**How to complete this task**
Whenever a line contains the string "Layer", copy it out of the entries.

(Change detection data)
╭──

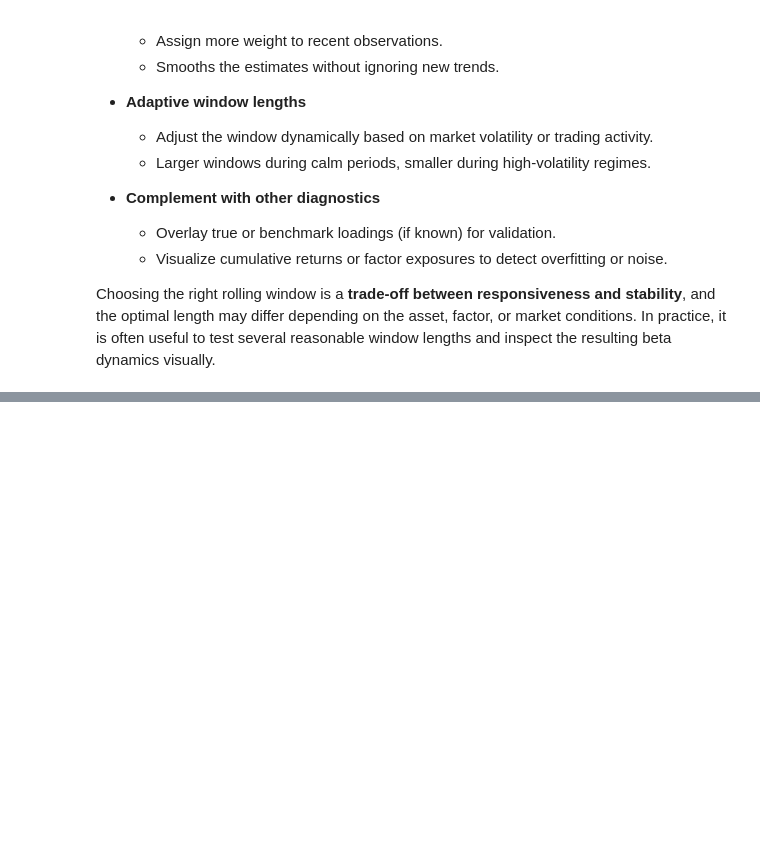
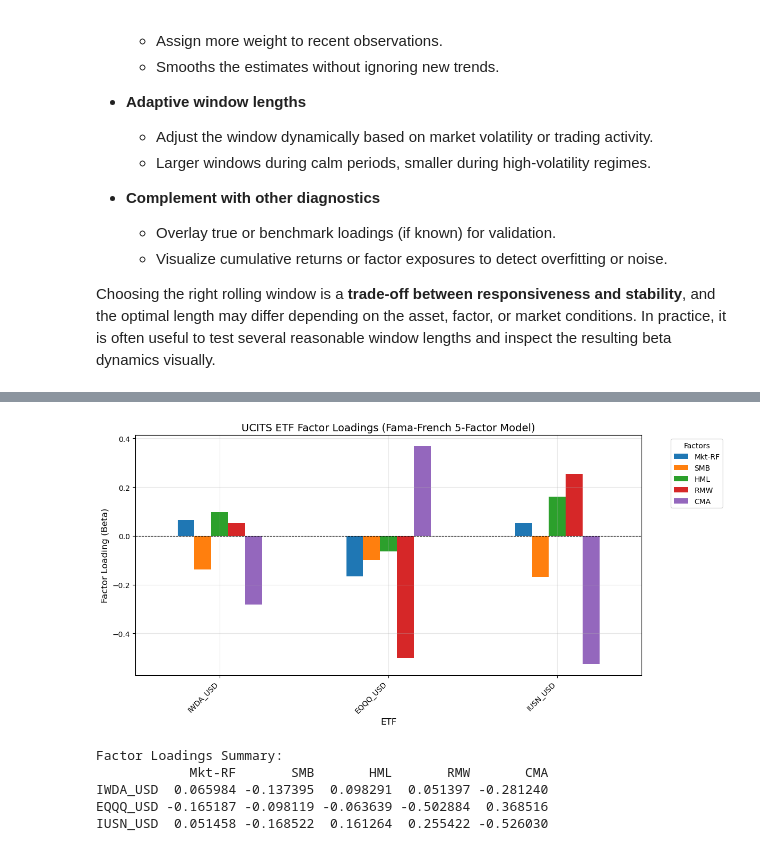
Before and after one commit to husainm97/quant-lab-alpha, a Jupyter notebook: notebooks/factor_premium_tests.ipynb, the cells around one changed output, grey strips where cells are left out. Cells and saved outputs as stored; diff of their text form; code cells hidden in the pictures; blank space fills up the shorter version.

```diff
--- a/notebooks/factor_premium_tests.ipynb
+++ b/notebooks/factor_premium_tests.ipynb
@@ -448,0 +949,35 @@ Choosing the right rolling window is a **trade-off between responsiveness and st
+# %%
+# Visualize factor loadings across UCITS ETFs
+loadings_dict = {}
+
+for etf in ucits_monthly_returns.columns:
+    y = ucits_combined[etf] - ucits_combined['RF']
+    X = sm.add_constant(ucits_combined[factor_cols])
+    model = sm.OLS(y, X).fit()
+    loadings_dict[etf] = model.params[factor_cols]
+
+# Create DataFrame of loadings
+loadings_df = pd.DataFrame(loadings_dict).T
+
+# Plot factor loadings
+fig, ax = plt.subplots(figsize=(12, 6))
+loadings_df.plot(kind='bar', ax=ax)
+ax.set_title('UCITS ETF Factor Loadings (Fama-French 5-Factor Model)', fontsize=14)
+ax.set_xlabel('ETF', fontsize=12)
+ax.set_ylabel('Factor Loading (Beta)', fontsize=12)
+ax.legend(title='Factors', bbox_to_anchor=(1.05, 1), loc='upper left')
+ax.axhline(y=0, color='black', linestyle='--', linewidth=0.8)
+ax.grid(True, alpha=0.3)
+plt.xticks(rotation=45, ha='right')
+plt.tight_layout()
+plt.show()
+
+print("\nFactor Loadings Summary:")
+print(loadings_df)
+# %% [output]
+[figure, added]
+Factor Loadings Summary:
+            Mkt-RF       SMB       HML       RMW       CMA
+IWDA_USD  0.065984 -0.137395  0.098291  0.051397 -0.281240
+EQQQ_USD -0.165187 -0.098119 -0.063639 -0.502884  0.368516
+IUSN_USD  0.051458 -0.168522  0.161264  0.255422 -0.526030
```
Also changed, not shown: parts of 17 cells of this notebook.
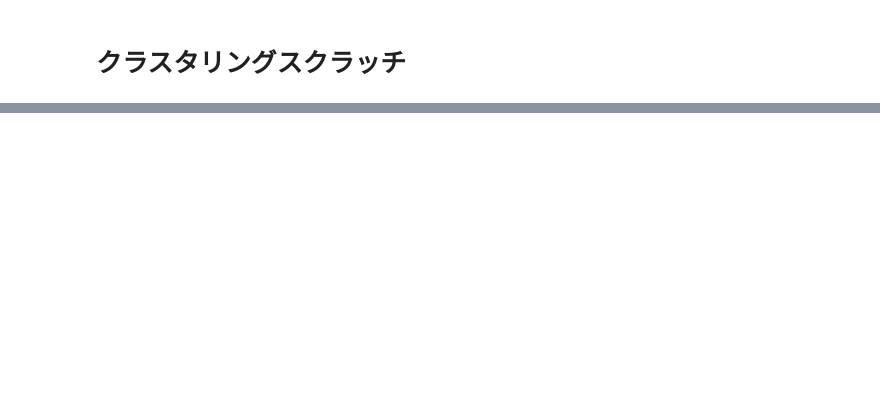
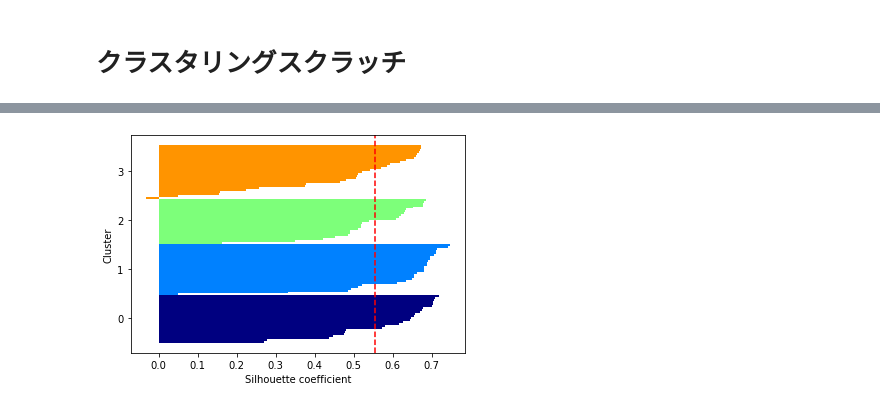
Before and after one commit to kamikami1107/diveintocode-ml, a Jupyter notebook: Sprint7-k-means_clustering.ipynb, the cells around one changed output, grey strips where cells are left out. Cells and saved outputs as stored; diff of their text form; code cells hidden in the pictures; blank space fills up the shorter version.

```diff
--- a/Sprint7-k-means_clustering.ipynb
+++ b/Sprint7-k-means_clustering.ipynb
@@ -258,0 +536,5 @@ ValueError: operands could not be broadcast together with shapes (3,) (2,)
+# %%
+center_mat = np.linalg.norm(skm_si_1.best_centroids - skm_si_1.best_centroids[:, np.newaxis], axis=2)
+
+print(center_mat)
+print(sorted(center_mat[0])[1])
@@ -258,0 +547,8 @@ ValueError: operands could not be broadcast together with shapes (3,) (2,)
+# %%
+near_c_list = []
+for i in range(len(skm_si_1.best_centroids)):
+    near_c = np.array(range(len(skm_si_1.best_centroids)))
+    # ソートして小さい方から2番目を取る（自分自身の0は抜かす）
+    near_c_list.append(near_c[center_mat[i] == sorted(center_mat[i])[1]])
+near_c_nd = np.array(near_c_list)
+near_c_nd
@@ -258,0 +601,7 @@ ValueError: operands could not be broadcast together with shapes (3,) (2,)
+# %%
+from sklearn.metrics import silhouette_samples,silhouette_score
+silhouette_avg = silhouette_score(X,  skm_si_1.best_cluster)
+silhouette_samples = silhouette_samples(X,  skm_si_1.best_cluster)
+print("silhouette_samples", silhouette_samples)
+print("sklearn silhouette_avg", silhouette_avg)
+print("mean", np.mean(silhouette_samples))
@@ -258,0 +628,25 @@ ValueError: operands could not be broadcast together with shapes (3,) (2,)
+# %%
+from matplotlib import cm
+def plot_silhouette(silhouette_vals, y_km, cluster_labels, n_clusters):
+    silhouette_avg = np.mean(silhouette_vals)
+    y_ax_lower, y_ax_upper = 0, 0
+    yticks = []
+    for i, c in enumerate(cluster_labels):
+        c_silhouette_vals = silhouette_vals[y_km == c]
+        c_silhouette_vals.sort()
+        y_ax_upper += len(c_silhouette_vals)
+        color = cm.jet(i / n_clusters)
+        plt.barh(range(y_ax_lower, y_ax_upper), c_silhouette_vals, height=1.0, edgecolor='none', color=color)
+        yticks.append((y_ax_lower + y_ax_upper) / 2)
+        y_ax_lower += len(c_silhouette_vals)
+    plt.axvline(silhouette_avg, color="red", linestyle="--")
+    #plt.yticks(yticks, cluster_labels + 1)
+    plt.yticks(yticks, cluster_labels)
+    plt.ylabel('Cluster')
+    plt.xlabel('Silhouette coefficient')
+    plt.show()
+# %%
+# sklearn
+plot_silhouette(silhouette_samples, skm_si_1.best_cluster, [0, 1, 2, 3], 4)
+# %% [output]
+[figure, added]
```
Also changed, not shown: parts of 108 cells of this notebook.
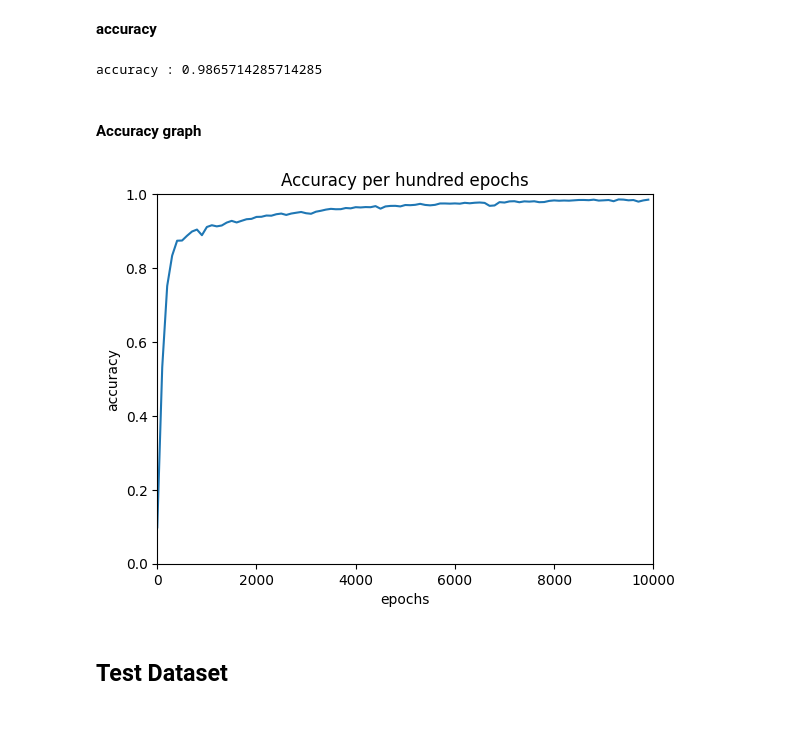
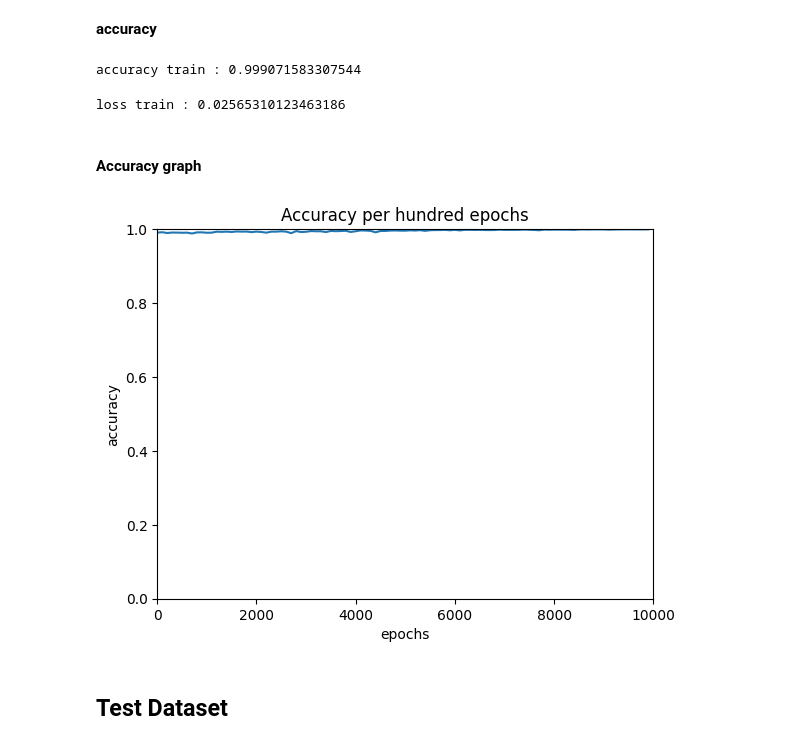
Before and after one commit to nabii-nguyenn213/Digit-Classification-NN, a Jupyter notebook: model.ipynb, the cells around one changed output. Cells and saved outputs as stored; diff of their text form; code cells hidden in the pictures.

```diff
--- a/model.ipynb
+++ b/model.ipynb
@@ -4,8 +4,14 @@ import numpy as np
 import matplotlib.pyplot as plt
 from NeuralNetworkModel import *
 from tqdm import tqdm
+# %%
+def combine_csv(data1, data2):
+    combined_df = pd.concat([data1, data2])
+    return combined_df
 # %%
-df = pd.read_csv('train.csv')
+train_data = pd.read_csv('train.csv')
+new_data = pd.read_csv('new_train.csv')
+df = combine_csv(train_data, new_data)
 df
 # %% [output]
 |  | label | pixel0 | pixel1 | pixel2 | pixel3 | pixel4 | pixel5 | pixel6 | pixel7 | pixel8 | ... | ... |
@@ -200,5 +148,7 @@ model = DeepNeuralNetwork(
     Layer(28*28),
     Layer(64, activation_func='relu'),
     Layer(64, activation_func='relu'),
-    Layer(10, activation_func='softmax', train_bias=False)
+    Layer(10, activation_func='softmax', train_bias=False),
+    init='xavier',
+    uniform=True
 )
@@ -236,2 +159,2 @@ def fit(x_train, y_train_one_hot, y_train, lr = 0.01, batch_size = 32, epochs =
 # %%
-accuracy_point = fit(x_train, y_train_one_hot, y_train, lr=0.001, batch_size=64, epochs=10000)
+model.fit(x_train, y_train, lr=0.001, batch_size=64, epochs=10000)
@@ -262,6 +166,6 @@ w, b = get_weights_bias()
 **accuracy**
 # %%
 acc = model.accuracy(y_train, y_pred)
-print("accuracy :", acc)
+print("accuracy train :", acc)
 # %% [output]
-accuracy : 0.9865714285714285
+accuracy train : 0.999071583307544
@@ -268,15 +174,20 @@ accuracy : 0.9865714285714285
+# %%
+loss_train = model.cross_entropy_loss(y_train_one_hot.values, y_pred_one_hot.values)
+print('loss train :', loss_train)
+# %% [output]
+loss train : 0.02565310123463186
 # %% [markdown]
 #### Accuracy graph
 # %%
-epoch = np.arange(0, 10000, 100)
-plt.plot(epoch, accuracy_point)
+epoch = np.arange(0, model.epochs, 100)
+plt.plot(epoch, model.accuracy_point)
 plt.title('Accuracy per hundred epochs')
 plt.xlabel('epochs')
 plt.ylabel('accuracy')
-plt.axis([0, 10000, 0.0, 1.00])
+plt.axis([0, model.epochs, 0.0, 1.00])
 plt.show()
 # %% [output]
-[figure, old version]
+[figure, new version]
 # %% [markdown]
 ## Test Dataset
 # %% [markdown]
```
Also changed, not shown: parts of 33 cells of this notebook, 9 other files.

╰──

**Task answer**
     Layer(28*28),
     Layer(64, activation_func='relu'),
     Layer(64, activation_func='relu'),
-    Layer(10, activation_func='softmax', train_bias=False)
+    Layer(10, activation_func='softmax', train_bias=False),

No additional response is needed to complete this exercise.